The vulnerability, which was initially reported on December 9th, received a score of 9.3 (Critical) and Fortinet has confirmed at least one instance of it being exploited.
Any vulnerability in a system is a potential entry point for a threat actor and must be immediately patched, especially critical vulnerabilities like this one. Threat actors have been known to quickly utilize such vulnerabilities and exploit unpatched systems, while in many cases systems remain unpatched for a very long time giving even the slower-paced adversaries opportunities to exploit them. Vulnerabilities such as Log4j, which coincidently is “celebrating” its one-year birthday, are still being used by different adversaries to target unpatched systems to gain access into networks. Why? Because patching is so hard.Rapid CVE Mitigation | Cato Security Research
The Need for Virtual Patching
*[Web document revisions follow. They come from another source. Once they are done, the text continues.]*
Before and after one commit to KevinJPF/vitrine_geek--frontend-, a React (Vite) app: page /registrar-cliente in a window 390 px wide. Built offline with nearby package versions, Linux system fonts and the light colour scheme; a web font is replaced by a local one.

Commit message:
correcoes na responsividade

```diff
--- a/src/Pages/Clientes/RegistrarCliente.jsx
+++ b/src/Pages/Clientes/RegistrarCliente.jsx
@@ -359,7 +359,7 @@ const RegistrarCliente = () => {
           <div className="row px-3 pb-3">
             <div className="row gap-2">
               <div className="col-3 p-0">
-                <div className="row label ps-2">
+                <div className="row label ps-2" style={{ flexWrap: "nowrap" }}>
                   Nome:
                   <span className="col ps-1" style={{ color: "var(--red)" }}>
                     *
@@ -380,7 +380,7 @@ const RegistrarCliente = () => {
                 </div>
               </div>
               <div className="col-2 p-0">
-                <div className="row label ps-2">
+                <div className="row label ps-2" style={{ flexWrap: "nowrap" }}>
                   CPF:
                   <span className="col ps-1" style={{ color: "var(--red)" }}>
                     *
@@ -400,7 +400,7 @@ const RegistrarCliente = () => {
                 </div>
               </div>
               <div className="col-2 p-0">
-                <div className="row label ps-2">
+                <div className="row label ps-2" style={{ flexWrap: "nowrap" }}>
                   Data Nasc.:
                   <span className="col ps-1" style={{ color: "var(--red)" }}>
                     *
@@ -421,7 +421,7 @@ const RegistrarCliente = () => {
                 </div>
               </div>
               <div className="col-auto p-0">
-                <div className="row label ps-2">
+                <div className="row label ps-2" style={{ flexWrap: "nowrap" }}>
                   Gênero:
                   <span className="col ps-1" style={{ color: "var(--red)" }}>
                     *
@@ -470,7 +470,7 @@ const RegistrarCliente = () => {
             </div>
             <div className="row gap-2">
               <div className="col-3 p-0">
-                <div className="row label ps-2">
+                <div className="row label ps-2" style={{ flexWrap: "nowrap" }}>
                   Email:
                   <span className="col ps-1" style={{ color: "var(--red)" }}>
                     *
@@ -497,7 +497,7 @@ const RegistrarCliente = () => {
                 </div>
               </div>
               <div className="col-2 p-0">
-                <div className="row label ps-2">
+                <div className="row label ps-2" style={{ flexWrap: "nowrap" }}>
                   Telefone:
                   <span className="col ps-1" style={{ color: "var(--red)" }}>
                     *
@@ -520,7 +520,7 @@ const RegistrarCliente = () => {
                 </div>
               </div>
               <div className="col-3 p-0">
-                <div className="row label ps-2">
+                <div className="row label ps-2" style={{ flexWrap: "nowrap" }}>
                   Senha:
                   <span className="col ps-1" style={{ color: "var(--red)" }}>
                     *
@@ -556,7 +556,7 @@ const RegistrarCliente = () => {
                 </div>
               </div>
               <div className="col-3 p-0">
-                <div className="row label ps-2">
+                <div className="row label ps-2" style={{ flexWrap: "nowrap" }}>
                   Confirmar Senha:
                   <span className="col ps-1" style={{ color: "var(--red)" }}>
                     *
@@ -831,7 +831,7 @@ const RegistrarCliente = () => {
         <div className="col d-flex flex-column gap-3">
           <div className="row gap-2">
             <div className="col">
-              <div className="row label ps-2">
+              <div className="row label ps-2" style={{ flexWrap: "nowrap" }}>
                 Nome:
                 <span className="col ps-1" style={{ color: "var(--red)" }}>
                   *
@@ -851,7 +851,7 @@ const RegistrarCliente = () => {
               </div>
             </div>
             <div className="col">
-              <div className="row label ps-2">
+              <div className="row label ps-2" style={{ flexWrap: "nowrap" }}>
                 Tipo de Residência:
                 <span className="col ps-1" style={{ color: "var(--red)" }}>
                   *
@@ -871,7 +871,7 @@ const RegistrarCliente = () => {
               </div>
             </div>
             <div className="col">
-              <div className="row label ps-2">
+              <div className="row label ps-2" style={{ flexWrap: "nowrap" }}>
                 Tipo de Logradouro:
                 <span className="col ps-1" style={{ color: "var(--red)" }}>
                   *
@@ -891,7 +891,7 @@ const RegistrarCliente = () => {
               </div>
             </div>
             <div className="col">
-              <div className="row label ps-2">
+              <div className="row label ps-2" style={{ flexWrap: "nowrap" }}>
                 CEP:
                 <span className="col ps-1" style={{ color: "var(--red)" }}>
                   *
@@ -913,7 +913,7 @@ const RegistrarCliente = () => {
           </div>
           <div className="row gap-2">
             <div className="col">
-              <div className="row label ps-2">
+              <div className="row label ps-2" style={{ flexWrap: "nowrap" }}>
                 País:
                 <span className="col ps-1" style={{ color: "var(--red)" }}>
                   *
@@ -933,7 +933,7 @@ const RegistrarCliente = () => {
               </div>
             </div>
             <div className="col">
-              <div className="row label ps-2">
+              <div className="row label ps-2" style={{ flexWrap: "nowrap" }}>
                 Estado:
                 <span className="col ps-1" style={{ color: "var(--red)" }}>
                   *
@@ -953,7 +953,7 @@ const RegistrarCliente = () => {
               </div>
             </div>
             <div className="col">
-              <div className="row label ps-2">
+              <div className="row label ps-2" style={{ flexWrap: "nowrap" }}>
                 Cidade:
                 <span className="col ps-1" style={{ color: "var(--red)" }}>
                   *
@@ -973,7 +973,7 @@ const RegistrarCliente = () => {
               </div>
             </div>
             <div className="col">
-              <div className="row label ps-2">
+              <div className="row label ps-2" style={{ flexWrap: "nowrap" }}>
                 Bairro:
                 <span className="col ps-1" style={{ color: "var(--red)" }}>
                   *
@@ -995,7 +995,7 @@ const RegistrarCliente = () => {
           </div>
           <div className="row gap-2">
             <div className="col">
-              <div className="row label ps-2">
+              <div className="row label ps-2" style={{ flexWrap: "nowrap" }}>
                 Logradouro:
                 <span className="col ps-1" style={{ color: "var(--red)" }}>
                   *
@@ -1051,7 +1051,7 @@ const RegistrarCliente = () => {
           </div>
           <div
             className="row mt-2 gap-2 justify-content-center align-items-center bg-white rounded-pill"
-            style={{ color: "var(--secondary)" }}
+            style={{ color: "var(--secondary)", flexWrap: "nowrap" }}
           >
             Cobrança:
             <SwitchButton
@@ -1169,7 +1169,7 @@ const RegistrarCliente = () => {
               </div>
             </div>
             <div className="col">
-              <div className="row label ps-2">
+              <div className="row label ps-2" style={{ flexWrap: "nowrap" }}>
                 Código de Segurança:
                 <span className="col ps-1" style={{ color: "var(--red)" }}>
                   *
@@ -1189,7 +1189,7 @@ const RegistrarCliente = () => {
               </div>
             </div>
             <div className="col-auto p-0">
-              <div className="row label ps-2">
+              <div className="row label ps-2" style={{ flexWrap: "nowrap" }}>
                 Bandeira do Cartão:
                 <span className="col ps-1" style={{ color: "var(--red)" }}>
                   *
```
Having to identify, connect (or physically go to), patch, and test multiple boxes in multiple locations every time a new vulnerability is discovered is no small feat. Organizations need to perform this process very quickly whenever a new vulnerability is discovered as threat actors move quickly on such opportunities.
In addition, adversaries do not shy away from utilizing old vulnerabilities that still work. Log4j is one example but not the only. CISA addressed this in their “Top Routinely Exploited Vulnerabilities” alert, writing, “CISA, ACSC, the NCSC, and FBI assess that public and private organizations worldwide remain vulnerable to compromise from the exploitation of these CVEs. Malicious cyber actors will most likely continue to use older known vulnerabilities, such as CVE-2017-11882 affecting Microsoft Office, as long as they remain effective and systems remain unpatched. Adversaries’ use of known vulnerabilities complicates attribution, reduces costs, and minimizes risk because they are not investing in developing a zero-day exploit for their exclusive use, which they risk losing if it becomes known.“
The solution to this problem is a cloud-based security architecture that allows for virtual patching. Virtual patching is defined by OWASP as “A security policy enforcement layer which prevents the exploitation of a known vulnerability. The virtual patch works since the security enforcement layer analyzes transactions and intercepts attacks in transit, so malicious traffic never reaches the web application. The resulting impact of a virtual patch is that, while the actual source code of the application itself has not been modified, the exploitation attempt does not succeed.”
Only a cloud-based security solution eliminates the need to patch box-by-box and effectively enables a “mitigate-once-protect-everywhere” patching strategy.